Stored records:
--- START ---
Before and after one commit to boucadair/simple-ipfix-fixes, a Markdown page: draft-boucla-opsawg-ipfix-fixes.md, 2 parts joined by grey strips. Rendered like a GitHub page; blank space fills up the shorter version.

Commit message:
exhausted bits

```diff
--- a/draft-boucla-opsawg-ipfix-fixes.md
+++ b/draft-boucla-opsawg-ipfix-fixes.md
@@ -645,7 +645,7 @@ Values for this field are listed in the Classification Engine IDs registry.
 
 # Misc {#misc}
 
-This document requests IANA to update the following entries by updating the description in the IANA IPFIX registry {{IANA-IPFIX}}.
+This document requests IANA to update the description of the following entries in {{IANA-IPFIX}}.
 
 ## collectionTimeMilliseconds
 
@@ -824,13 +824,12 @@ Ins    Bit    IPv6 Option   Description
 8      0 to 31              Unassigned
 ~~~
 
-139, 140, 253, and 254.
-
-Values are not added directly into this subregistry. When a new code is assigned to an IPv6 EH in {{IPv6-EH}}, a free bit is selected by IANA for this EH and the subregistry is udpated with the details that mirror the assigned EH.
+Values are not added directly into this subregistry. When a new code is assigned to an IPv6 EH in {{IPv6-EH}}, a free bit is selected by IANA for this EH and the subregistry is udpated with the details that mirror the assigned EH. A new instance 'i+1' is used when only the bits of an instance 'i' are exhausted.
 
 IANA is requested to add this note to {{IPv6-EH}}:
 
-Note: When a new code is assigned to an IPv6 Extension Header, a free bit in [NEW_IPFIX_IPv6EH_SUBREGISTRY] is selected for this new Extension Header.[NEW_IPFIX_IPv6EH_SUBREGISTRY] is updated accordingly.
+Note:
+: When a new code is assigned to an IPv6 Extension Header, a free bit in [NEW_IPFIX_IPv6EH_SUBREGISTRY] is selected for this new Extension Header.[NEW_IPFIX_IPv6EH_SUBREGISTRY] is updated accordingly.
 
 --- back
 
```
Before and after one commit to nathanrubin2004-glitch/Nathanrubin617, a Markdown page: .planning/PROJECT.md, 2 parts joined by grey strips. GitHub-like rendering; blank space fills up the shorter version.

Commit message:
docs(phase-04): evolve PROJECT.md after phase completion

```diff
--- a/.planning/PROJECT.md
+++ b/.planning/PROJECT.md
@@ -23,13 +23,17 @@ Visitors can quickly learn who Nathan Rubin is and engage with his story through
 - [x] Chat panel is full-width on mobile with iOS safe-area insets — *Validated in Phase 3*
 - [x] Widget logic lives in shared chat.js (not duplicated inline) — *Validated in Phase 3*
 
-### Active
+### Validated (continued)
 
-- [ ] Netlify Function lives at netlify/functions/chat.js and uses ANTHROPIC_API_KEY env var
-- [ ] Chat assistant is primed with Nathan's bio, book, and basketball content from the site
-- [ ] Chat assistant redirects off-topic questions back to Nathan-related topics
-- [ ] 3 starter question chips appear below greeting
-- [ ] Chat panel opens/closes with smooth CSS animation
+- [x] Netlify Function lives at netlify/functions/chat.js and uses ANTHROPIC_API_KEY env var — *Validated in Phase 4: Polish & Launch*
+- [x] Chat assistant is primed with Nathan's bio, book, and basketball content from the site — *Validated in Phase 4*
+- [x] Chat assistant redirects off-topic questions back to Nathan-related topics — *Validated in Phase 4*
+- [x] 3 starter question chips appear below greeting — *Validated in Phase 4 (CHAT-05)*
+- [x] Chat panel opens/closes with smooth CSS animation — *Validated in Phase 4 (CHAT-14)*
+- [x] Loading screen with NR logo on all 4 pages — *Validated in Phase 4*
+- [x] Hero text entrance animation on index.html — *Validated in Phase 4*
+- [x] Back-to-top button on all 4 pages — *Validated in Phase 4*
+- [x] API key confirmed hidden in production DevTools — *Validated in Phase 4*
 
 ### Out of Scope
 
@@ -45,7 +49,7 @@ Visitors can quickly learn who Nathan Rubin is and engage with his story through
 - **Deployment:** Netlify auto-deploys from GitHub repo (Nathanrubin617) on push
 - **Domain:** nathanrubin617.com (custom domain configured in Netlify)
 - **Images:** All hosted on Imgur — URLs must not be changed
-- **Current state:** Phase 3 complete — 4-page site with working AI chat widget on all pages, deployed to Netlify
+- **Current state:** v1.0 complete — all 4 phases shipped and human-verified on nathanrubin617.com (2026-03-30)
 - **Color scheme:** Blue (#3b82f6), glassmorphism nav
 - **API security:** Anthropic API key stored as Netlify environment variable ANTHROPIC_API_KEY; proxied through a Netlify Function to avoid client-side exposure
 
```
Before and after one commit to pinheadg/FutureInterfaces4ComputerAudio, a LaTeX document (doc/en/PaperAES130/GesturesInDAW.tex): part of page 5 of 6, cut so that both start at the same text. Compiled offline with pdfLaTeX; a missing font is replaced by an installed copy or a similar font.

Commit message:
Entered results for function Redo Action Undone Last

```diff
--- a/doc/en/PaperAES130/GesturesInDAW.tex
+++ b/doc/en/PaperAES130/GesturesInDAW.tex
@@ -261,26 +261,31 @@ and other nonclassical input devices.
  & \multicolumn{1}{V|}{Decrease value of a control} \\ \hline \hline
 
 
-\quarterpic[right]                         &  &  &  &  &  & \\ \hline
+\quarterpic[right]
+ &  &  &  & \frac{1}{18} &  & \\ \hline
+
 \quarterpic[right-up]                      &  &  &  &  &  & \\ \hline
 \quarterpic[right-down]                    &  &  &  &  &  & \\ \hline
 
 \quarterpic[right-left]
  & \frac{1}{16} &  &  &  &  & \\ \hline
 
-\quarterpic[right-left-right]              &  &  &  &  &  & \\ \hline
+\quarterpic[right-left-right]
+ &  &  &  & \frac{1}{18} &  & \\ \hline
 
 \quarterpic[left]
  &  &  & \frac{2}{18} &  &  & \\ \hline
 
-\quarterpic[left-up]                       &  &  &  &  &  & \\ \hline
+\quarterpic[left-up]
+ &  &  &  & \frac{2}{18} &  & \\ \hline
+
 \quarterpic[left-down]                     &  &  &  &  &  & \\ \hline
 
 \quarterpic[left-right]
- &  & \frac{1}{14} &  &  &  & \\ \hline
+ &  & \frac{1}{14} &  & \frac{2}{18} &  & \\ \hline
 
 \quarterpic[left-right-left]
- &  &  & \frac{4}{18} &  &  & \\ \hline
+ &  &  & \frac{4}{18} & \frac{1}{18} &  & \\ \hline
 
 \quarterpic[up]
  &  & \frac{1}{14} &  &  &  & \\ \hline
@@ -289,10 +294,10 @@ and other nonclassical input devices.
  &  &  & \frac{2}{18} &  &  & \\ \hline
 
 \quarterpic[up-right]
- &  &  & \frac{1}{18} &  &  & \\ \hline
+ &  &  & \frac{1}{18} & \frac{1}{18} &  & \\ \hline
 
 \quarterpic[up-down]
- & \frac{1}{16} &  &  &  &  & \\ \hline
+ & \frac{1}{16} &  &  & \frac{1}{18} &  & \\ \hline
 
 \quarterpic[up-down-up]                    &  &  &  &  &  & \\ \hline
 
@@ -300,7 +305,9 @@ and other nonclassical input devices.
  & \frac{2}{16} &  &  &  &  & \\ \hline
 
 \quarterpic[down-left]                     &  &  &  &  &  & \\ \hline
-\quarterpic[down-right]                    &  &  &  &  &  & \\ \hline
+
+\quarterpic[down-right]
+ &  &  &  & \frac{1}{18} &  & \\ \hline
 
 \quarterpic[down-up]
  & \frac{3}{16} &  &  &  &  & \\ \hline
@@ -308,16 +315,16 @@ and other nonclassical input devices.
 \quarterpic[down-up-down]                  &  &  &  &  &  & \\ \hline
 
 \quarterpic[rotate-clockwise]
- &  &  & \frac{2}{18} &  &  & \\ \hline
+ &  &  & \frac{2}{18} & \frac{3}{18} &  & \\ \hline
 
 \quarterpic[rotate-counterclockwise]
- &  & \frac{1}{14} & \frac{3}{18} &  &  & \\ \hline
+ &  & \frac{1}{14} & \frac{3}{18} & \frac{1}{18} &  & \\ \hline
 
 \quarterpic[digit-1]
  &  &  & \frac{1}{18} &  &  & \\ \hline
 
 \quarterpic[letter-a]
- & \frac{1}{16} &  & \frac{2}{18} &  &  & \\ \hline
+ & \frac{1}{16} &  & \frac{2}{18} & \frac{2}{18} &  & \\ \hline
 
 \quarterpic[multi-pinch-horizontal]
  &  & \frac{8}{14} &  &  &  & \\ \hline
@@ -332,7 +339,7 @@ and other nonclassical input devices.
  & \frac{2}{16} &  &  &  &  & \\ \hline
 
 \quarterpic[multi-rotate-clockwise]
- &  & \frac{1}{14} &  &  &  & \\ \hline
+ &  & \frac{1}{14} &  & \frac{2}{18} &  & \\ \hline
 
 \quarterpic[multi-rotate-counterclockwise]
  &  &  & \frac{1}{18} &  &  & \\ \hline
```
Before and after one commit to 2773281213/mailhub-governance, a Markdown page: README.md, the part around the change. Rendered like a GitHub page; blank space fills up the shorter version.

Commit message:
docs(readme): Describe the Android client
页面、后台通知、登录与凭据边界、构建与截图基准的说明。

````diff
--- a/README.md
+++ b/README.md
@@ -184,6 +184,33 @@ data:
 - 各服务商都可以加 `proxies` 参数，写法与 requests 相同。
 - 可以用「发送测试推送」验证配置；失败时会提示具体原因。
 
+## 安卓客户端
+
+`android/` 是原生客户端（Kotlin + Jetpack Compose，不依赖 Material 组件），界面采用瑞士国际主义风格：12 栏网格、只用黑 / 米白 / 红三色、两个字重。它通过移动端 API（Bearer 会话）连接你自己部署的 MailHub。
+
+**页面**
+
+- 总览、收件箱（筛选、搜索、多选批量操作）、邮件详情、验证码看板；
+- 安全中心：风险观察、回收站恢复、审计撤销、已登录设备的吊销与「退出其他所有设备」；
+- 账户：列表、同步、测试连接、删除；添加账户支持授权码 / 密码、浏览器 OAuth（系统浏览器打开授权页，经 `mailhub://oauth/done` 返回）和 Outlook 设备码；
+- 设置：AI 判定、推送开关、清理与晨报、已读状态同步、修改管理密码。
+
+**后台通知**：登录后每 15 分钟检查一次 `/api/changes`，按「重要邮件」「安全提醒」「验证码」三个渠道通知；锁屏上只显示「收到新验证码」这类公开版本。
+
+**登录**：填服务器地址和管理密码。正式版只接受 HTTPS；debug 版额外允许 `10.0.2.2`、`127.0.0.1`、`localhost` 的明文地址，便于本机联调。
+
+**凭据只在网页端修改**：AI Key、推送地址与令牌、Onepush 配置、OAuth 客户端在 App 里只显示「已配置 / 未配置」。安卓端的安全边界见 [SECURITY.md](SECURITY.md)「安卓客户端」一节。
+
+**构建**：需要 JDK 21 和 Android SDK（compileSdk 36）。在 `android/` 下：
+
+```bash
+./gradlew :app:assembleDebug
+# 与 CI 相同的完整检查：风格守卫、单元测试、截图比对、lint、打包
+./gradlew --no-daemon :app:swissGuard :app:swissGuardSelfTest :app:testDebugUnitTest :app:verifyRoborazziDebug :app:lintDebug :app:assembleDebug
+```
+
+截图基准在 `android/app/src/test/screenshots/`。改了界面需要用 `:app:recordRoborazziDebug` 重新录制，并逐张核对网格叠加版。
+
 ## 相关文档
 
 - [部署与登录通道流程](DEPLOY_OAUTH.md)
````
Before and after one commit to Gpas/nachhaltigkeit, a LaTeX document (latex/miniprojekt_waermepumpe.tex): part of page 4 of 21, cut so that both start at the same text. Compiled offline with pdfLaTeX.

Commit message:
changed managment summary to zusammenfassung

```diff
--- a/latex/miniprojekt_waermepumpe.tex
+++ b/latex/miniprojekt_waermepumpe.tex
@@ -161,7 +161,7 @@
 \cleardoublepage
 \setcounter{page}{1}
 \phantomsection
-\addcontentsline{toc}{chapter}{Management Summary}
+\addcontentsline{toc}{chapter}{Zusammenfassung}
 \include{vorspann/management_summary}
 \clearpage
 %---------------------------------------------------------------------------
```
--- END ---
Assignment:
Lines above with "GesturesInDAW": state how many, nothing more.

Response to the task:
3